▼▼▼

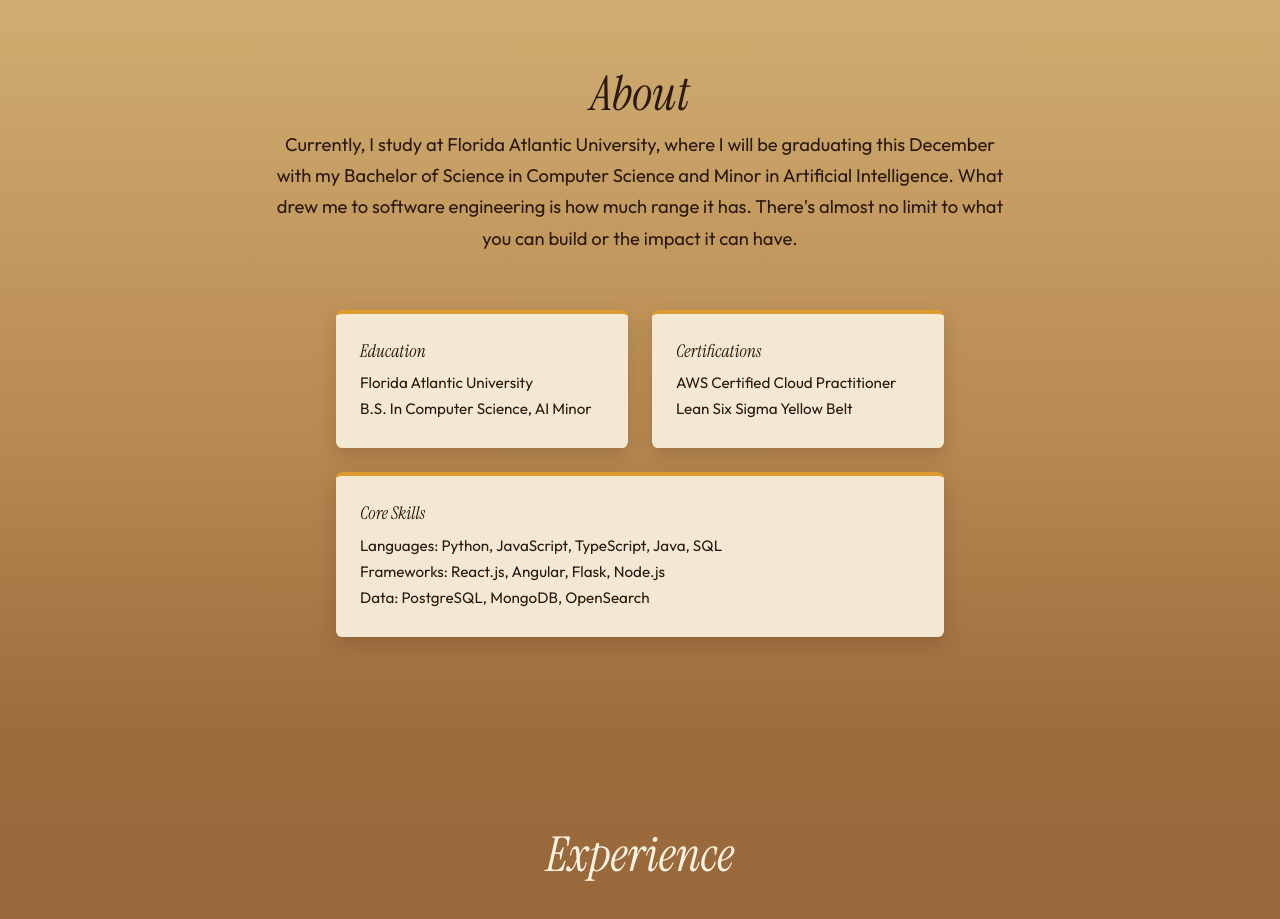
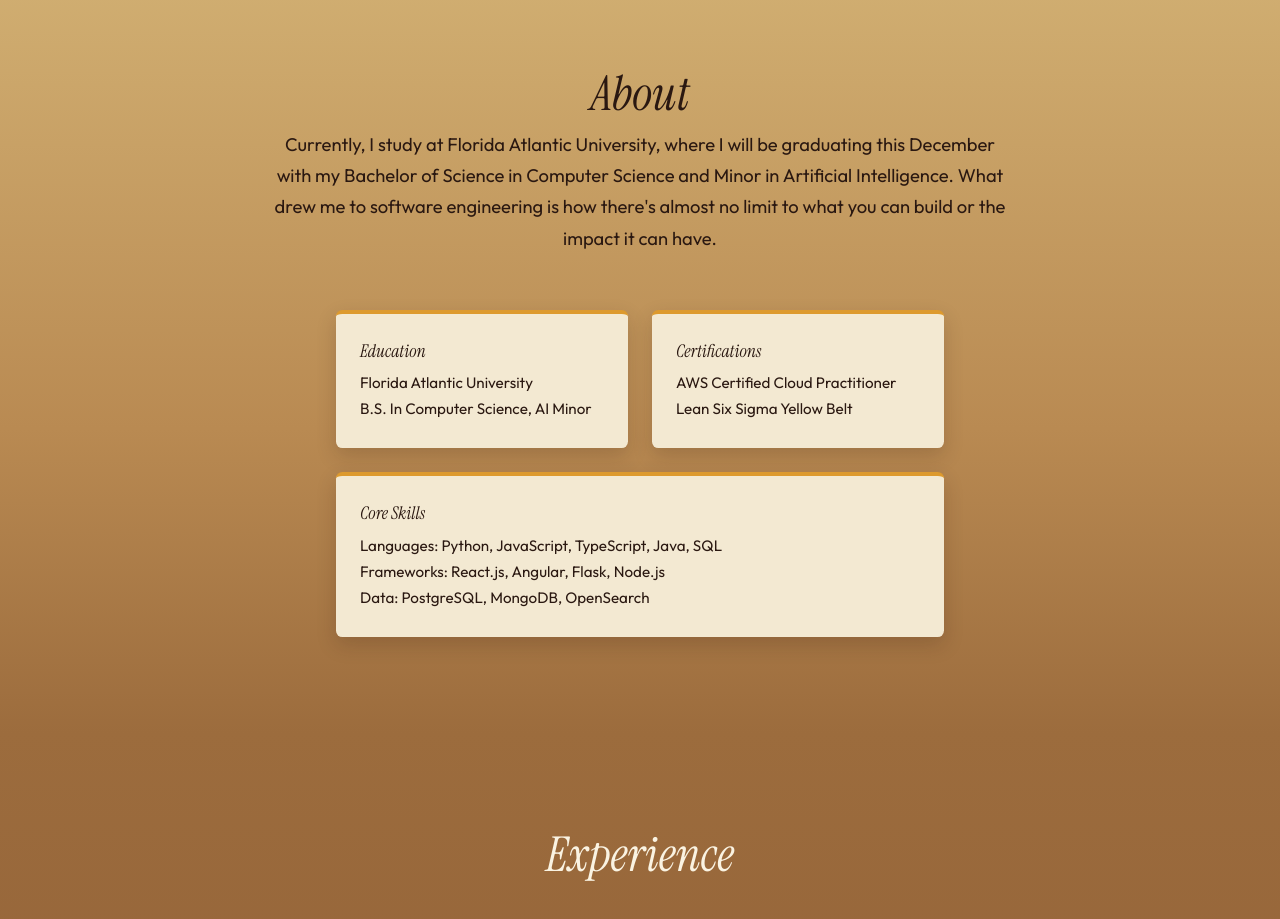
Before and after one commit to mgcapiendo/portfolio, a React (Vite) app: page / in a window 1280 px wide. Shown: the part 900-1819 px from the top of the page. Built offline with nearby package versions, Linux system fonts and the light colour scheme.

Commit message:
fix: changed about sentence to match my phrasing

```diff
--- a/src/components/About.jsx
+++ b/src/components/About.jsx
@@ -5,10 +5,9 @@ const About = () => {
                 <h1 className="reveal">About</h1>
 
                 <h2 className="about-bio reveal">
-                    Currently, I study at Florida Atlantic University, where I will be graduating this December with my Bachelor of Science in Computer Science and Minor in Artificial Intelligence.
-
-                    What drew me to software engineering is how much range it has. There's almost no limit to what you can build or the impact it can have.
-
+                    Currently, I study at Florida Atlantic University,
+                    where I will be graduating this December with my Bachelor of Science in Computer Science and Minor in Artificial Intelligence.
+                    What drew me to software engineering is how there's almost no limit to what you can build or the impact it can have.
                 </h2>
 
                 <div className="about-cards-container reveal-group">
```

▲▲▲
▼▼▼

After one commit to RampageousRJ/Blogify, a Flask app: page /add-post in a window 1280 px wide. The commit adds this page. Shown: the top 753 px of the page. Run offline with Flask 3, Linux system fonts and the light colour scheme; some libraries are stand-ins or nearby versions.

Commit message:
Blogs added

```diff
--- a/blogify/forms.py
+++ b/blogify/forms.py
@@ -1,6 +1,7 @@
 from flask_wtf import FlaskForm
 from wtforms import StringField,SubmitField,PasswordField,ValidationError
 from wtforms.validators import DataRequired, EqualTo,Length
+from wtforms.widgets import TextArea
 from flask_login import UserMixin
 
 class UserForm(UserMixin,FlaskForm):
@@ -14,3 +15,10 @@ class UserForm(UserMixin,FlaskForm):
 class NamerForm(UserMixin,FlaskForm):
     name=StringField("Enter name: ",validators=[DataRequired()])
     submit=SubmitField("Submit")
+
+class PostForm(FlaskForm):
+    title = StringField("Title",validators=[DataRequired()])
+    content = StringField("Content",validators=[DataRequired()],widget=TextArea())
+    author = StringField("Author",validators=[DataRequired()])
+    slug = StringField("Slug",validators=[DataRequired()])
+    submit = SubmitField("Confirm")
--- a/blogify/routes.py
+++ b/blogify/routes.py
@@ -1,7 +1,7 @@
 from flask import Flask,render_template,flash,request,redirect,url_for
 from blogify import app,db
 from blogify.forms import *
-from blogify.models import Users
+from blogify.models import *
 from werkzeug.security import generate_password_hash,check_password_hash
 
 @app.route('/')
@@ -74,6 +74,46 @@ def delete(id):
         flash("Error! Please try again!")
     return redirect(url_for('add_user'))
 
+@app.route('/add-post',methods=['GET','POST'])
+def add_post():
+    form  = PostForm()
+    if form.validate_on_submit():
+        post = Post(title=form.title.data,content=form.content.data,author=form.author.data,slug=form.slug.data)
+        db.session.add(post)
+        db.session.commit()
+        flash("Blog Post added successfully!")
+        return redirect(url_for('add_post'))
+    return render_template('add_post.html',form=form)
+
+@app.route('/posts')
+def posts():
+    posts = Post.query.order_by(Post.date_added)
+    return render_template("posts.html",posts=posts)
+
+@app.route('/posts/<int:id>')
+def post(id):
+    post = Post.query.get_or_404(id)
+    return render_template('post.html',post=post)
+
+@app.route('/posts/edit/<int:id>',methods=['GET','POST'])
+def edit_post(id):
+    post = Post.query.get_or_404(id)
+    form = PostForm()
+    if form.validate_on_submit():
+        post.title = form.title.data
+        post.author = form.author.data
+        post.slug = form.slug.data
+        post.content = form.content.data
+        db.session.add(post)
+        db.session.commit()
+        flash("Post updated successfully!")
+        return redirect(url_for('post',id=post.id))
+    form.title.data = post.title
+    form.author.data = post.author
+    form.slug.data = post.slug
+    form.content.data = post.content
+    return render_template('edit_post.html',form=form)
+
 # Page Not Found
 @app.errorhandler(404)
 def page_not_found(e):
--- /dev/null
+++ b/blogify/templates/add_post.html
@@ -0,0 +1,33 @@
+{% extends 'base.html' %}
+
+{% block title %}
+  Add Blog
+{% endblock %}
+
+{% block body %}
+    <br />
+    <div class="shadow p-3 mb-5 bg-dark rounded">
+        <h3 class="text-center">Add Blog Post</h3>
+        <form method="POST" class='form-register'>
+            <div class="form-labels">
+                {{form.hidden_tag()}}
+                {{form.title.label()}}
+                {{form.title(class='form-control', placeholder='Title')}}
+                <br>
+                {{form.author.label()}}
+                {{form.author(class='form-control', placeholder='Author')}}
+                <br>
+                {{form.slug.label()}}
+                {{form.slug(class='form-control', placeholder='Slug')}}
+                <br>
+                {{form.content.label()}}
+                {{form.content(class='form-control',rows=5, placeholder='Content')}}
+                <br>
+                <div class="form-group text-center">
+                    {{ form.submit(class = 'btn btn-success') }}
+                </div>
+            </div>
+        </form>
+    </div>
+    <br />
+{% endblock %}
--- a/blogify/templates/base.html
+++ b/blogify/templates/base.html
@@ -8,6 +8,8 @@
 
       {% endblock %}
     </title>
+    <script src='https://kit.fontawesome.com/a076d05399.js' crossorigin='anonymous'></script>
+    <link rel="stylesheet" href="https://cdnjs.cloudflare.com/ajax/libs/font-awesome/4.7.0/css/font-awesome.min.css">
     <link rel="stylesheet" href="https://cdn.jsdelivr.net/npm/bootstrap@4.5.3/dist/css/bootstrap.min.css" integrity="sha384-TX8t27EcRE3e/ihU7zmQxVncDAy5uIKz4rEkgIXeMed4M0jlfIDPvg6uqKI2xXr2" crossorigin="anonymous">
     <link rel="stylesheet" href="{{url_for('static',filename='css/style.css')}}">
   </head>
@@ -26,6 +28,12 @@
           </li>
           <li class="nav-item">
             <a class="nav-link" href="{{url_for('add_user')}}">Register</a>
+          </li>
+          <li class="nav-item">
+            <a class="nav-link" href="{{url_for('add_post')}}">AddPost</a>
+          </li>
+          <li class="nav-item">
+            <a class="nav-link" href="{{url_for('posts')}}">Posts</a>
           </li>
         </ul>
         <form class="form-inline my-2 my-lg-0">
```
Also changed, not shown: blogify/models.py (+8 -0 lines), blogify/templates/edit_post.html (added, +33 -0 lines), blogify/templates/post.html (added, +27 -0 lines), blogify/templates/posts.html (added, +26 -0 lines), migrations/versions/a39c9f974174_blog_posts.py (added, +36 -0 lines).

▲▲▲

EXERCISE AIM -> List, from the entries above, every line in which the word "posts" shows up.

OUTPUT FOR THIS EXERCISE ->
+@app.route('/posts')
+def posts():
+    posts = Post.query.order_by(Post.date_added)
+    return render_template("posts.html",posts=posts)
+@app.route('/posts/<int:id>')
+@app.route('/posts/edit/<int:id>',methods=['GET','POST'])
+            <a class="nav-link" href="{{url_for('posts')}}">Posts</a>
Also changed, not shown: blogify/models.py (+8 -0 lines), blogify/templates/edit_post.html (added, +33 -0 lines), blogify/templates/post.html (added, +27 -0 lines), blogify/templates/posts.html (added, +26 -0 lines), migrations/versions/a39c9f974174_blog_posts.py (added, +36 -0 lines).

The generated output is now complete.